When researching new windows and doors for an historic home, you will find that it is possible to preserve that historic style when making your new window and door purchase. Though you may want to keep those existing windows and doors, unfortunately, many might need to be replaced due to warping. Sometimes they don’t function anymore due to other issues such as overpainting. Follow these steps to find a company and products that will preserve your historic home’s integrity while offering great new views.
Look for a company that has performed historic replacements in the past, and that has products that replicate historic styles. Both large window makers and small craftsman companies can be good options so do your research and ask the right questions of those prospective window companies you are talking to.
Your old windows are likely made of wood and new wood windows are a good alternative. But don’t count out other materials, as technology has evolved and often vinyl or fiberglass windows can replicate the look of wood.
Although you may or may not be living in the home 30 years from now, it’s a good idea to ensure that the new products are tough enough to withstand the elements to last for years to come.
With a historic renovation, preserving the historic look is number one. But also ask about window and door options that can help you save energy at the same time.
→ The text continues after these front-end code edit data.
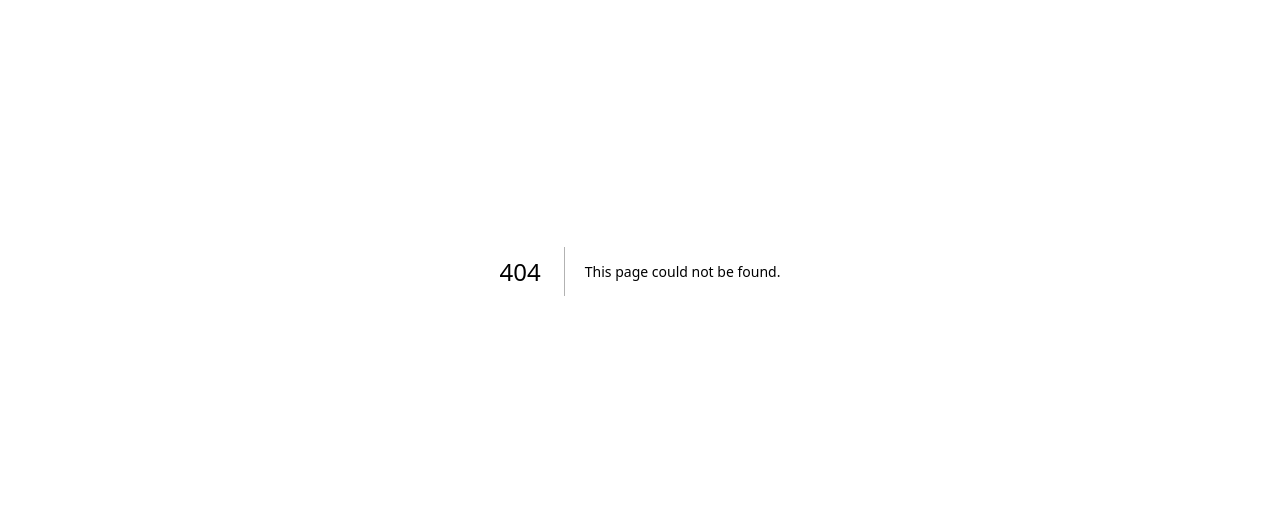
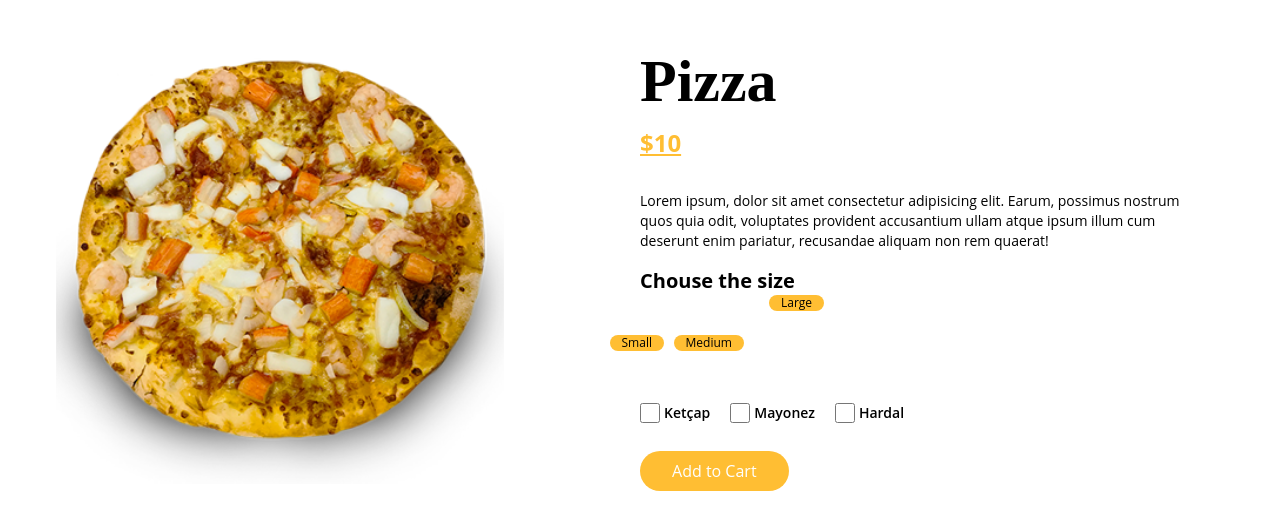
Before and after one commit to EnesSVN/mealMaster, a Next.js app: page /product in a window 1280 px wide. Before the commit this address had no page. Shown: the part 129-658 px from the top of the page. Built offline with nearby package versions, Linux system fonts and the light colour scheme.

Commit message:
[CREATED] product Detail

```diff
--- /dev/null
+++ b/components/ui/OptionBox.tsx
@@ -0,0 +1,12 @@
+import React from "react";
+
+function OptionBox({ text }: { text: string }) {
+  return (
+    <label className=" flex items-center gap-x-1">
+      <input type="checkbox" className=" h-5 w-5 accent-primary" />{" "}
+      <span className=" text-sm font-semibold">{text}</span>
+    </label>
+  );
+}
+
+export default OptionBox;
--- /dev/null
+++ b/components/ui/ProductSize.tsx
@@ -0,0 +1,20 @@
+import Image from "next/image";
+import React from "react";
+
+type ProductSizeProps = {
+  text: string;
+  size: string;
+};
+
+function ProductSize({ text, size }: ProductSizeProps) {
+  return (
+    <div className={`relative w-${size} h-${size}`}>
+      <Image src="/images/sizePizza.png" layout="fill" alt="product" />
+      <span className=" absolute top-0 -right-6 text-xs bg-primary  rounded-full px-3 font-medium">
+        {text}
+      </span>
+    </div>
+  );
+}
+
+export default ProductSize;
--- a/components/ui/Title.tsx
+++ b/components/ui/Title.tsx
@@ -1,4 +1,3 @@
-import { type } from "os";
 import React from "react";
 
 type TitleProps = {
--- /dev/null
+++ b/pages/product/index.jsx
@@ -0,0 +1,48 @@
+import Image from "next/image";
+import React from "react";
+import Title from "../../components/ui/Title";
+import ProductSize from "../../components/ui/ProductSize";
+import OptionBox from "../../components/ui/OptionBox";
+
+function Product() {
+  return (
+    <div className=" flex h-screen items-center gap-20 py-20 flex-wrap ">
+      <div className=" relative md:flex-1 md:w-4/6 h-4/6 w-full ">
+        <Image
+          src="/images/pizza.png"
+          layout="fill"
+          alt="product"
+          objectFit="contain"
+        />
+      </div>
+      <div className=" md:flex-1 md:pr-20 md:pl-0 px-3 md:text-start text-center">
+        <Title MyClassName=" text-6xl" text="Pizza" />
+        <span className=" text-primary text-2xl font-bold underline underline-offset-2 my-4 inline-block">
+          $10
+        </span>
+        <p className=" text-sm my-4">
+          Lorem ipsum, dolor sit amet consectetur adipisicing elit. Earum,
+          possimus nostrum quos quia odit, voluptates provident accusantium
+          ullam atque ipsum illum cum deserunt enim pariatur, recusandae aliquam
+          non rem quaerat!
+        </p>
+        <div>
+          <h3 className=" text-xl font-bold">Chouse the size</h3>
+          <div className=" flex items-center gap-x-20 md:justify-start justify-center">
+            <ProductSize text="Small" size="12" />
+            <ProductSize text="Medium" size="16" />
+            <ProductSize text="Large" size="20" />
+          </div>
+        </div>
+        <div className="flex gap-x-5 my-7 md:justify-start justify-center">
+          <OptionBox text="Ketçap" />
+          <OptionBox text="Mayonez" />
+          <OptionBox text="Hardal" />
+        </div>
+        <button className=" btn-primary"> Add to Cart</button>
+      </div>
+    </div>
+  );
+}
+
+export default Product;
```
Also changed, not shown: public/images/sizePizza.png (added).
Whatever material option you choose, all offer energy efficient products including those with the Energy Star label.
Find out what local codes you have to adhere to and if your home is registered as a historic site. If the answer is yes, know that you window options will be more limited. A reputable window company can help you with this, so if you ask about the codes and they don’t know, they may not be the right company for this job.
If you are replacing windows in a home that was built before 1978, your contractor must adhere to the Environmental Protection Agency’s (EPA) Lead: Renovation, Repair and Painting (LRRP) Rule. Enacted in 2008 this requires that anyone doing renovation work on residential facilities built before 1978 take steps to reduce the dust generated when paint is disturbed. The regulation requires any renovation work — and all door and window replacements — that disturbs more than six square feet of a pre-1978 home’s interior to follow rigorous work practices to protect residents from exposure to lead, which can be especially dangerous for young children. The work must be supervised by an EPA-certified renovator and performed by an EPA-certified renovation firm.
Depending on the age of the home, there may be issues around the window, such as rot, etc. Ask if your window contractor can handle these issue as well, and if yes, what the associated cost is. As long as you are improving the insulation of your windows, you may want to look for other areas of the home where energy is being lost. Your window contractor may be able to offer these services as well.
Historic renovations will often cost more for those window replacements and will vary depending on the window you choose. Replacing historic windows is often more work and can even be a custom job depending on what’s needed. Knowing this up front will help you as you evaluate the best options for your historic home.
Restoring old windows could be an option to pursue but you may find it difficult to find a company who does this. The cost of repairing a historic window can range from 70-130 percent the cost of replacing it, so it is not always a cost benefit and sometimes more work than it is worth.
If you are stressed about what types of windows to choose and how they will look, find a window company that offers a visualizer tool, which many do. This would allow you to put in wood windows, and other materials, so you can see how the new windows will fit in with the home’s historic look. This could go a long way and help you determining the right option for your home.
This type of window installation will likely require more research than that of a typical home so don’t rush. Do your homework and make sure before buying you are comfortable with your final decision. When you are ready to proceed, Glass.com can help find a window dealer near you.
© 2019 Glass.com Inc. All Rights Reserved. No reproduction without expressed written permission. Questions? Contact email@example.com.
Glass.com attempts to provide accurate information but cannot be held liable for any information provided or omitted. You should always work with a licensed, insured and reputable glass shop that can assess your specific needs and local building codes and offer professional services. Never attempt to cut, install, or otherwise work with glass yourself. All content is provided on an informational basis only.